Unlike the more common obstructive sleep apnea, in which the airway partially collapses and causes pauses in breathing, central sleep apnea (CSA) occurs when the brain fails to control breathing during sleep.
"Central sleep apnea is a serious concern because it affects about a third of people with heart failure and it's known to make the condition worse," said co-lead author William Abraham from the Ohio State University Wexner Medical Center in the US.
"Currently, we don't have good treatments available. Positive airway pressure devices have been used, but many patients don't tolerate them well and a recent study showed them to be harmful," Abraham noted.
The research team tested the safety and effectiveness of a transvenous phrenic nerve stimulator made by US-based Respicardia Inc at 31 hospitals in the US, Germany and Poland.
Much like a pacemaker, it sends a regular signal telling the diaphragm to breathe during sleep.
In the randomised study, 151 patients were implanted with the device.
Ten were excluded due to non-study related medical issues or deaths, exiting the study or missing visits.

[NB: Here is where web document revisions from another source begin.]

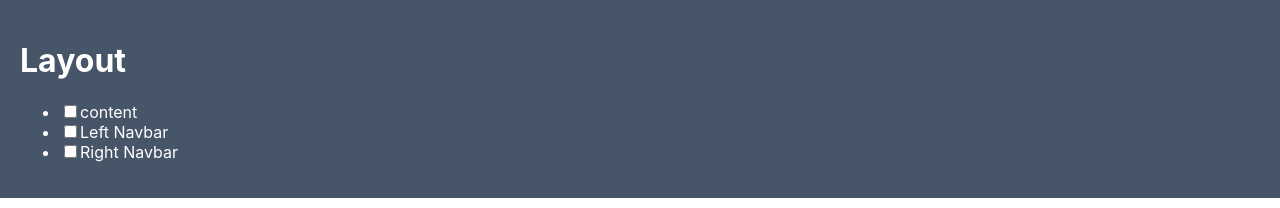
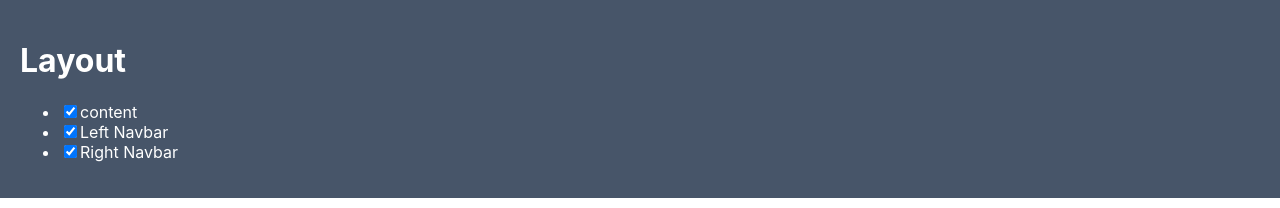
Before and after one commit to Gova2000/context, a React (Create React App) app: page / in a window 1280 px wide. Shown: the top 208 px of the page. Built offline with nearby package versions, Linux system fonts and the light colour scheme; a web font is replaced by a local one.

Commit message:
Update index.js

```diff
--- a/src/components/ConfigurationController/index.js
+++ b/src/components/ConfigurationController/index.js
@@ -1,72 +1,72 @@
 // Write your code here
-import {Component} from 'react'
+
 import ConfigurationContext from '../../context/ConfigurationContext'
+
 import './index.css'
 
-class ConfigurationController extends Component {
-  state = {showContent: true, showLeftNavbar: true, showRightNavbar: true}
+const ConfigurationController = () => (
+  <ConfigurationContext.Consumer>
+    {value => {
+      const {
+        showContent,
+        showLeftNavbar,
 
-  onToggleShowContent = () => {
-    this.setState(prev => ({showContent: !prev.showContent}))
-  }
+        showRightNavbar,
+        onToggleShowContent,
+        onToggleShowLeftNavbar,
+        onToggleShowRightNavbar,
+      } = value
 
-  onToggleShowLeftNavbar = () => {
-    this.setState(prev => ({showLeftNavbar: !prev.showLeftNavbar}))
-  }
+      const onChange0 = () => {
+        onToggleShowContent()
+      }
 
-  onToggleShowRightNavbar = () => {
-    this.setState(prev => ({showRightNavbar: !prev.showRightNavbar}))
-  }
+      const onChange1 = event => {
+        onToggleShowLeftNavbar(event.target.value)
+      }
 
-  render() {
-    const {showLeftNavbar, showContent, showRightNavbar} = this.state
-    console.log(showLeftNavbar, showContent, showRightNavbar)
-    return (
-      <ConfigurationContext.Provider
-        value={{
-          showContent,
-          showLeftNavbar,
+      const onChange2 = event => {
+        onToggleShowRightNavbar(event.target.value)
+      }
 
-          showRightNavbar,
-          onToggleShowContent: this.onToggleShowContent,
-          onToggleShowLeftNavbar: this.onToggleShowLeftNavbar,
-          onToggleShowRightNavbar: this.onToggleShowRightNavbar,
-        }}
-      >
+      return (
         <div className="controller">
           <h1>Layout</h1>
           <ul className="div">
             <li>
               <input
+                checked={showContent}
                 id="input1"
                 type="checkbox"
-                onChange={this.onToggleShowContent}
+                onChange={onChange0}
               />
               <label htmlFor="input1">content</label>
             </li>
 
             <li>
               <input
+                checked={showLeftNavbar}
                 id="input2"
                 type="checkbox"
-                onChange={this.onToggleShowLeftNavbar}
+                onChange={onChange1}
               />
               <label htmlFor="input2">Left Navbar</label>
             </li>
 
             <li>
               <input
+                checked={showRightNavbar}
                 id="input3"
                 type="checkbox"
-                onChange={this.onToggleShowRightNavbar}
+                onChange={onChange2}
               />
               <label htmlFor="input3">Right Navbar</label>
             </li>
           </ul>
         </div>
-      </ConfigurationContext.Provider>
-    )
-  }
-}
+      )
+    }}
+  </ConfigurationContext.Consumer>
+)
 
 export default ConfigurationController
```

During the first six months of evaluation, 68 devices were activated for treatment, while 73 were left inactive as the control group.
At the six month evaluation, the device reduced central sleep apnea events per hour by half or more for 35 of the 68 members (51 per cent) of the treatment group.
Only eight (11 per cent) of those in the control group achieved the same reduction, reported the study published in the journal The Lancet.
"Not only did we see this reduction in events per hour, the patients also rated themselves better on the Epworth Sleepiness Scale (meaning they were less sleepy during the day) and on a global assessment of their overall quality of life," Abraham said.
"This tells us the effects of neurostimulation are clinically relevant and this could be a promising therapy for those with central sleep apnea," Abraham noted.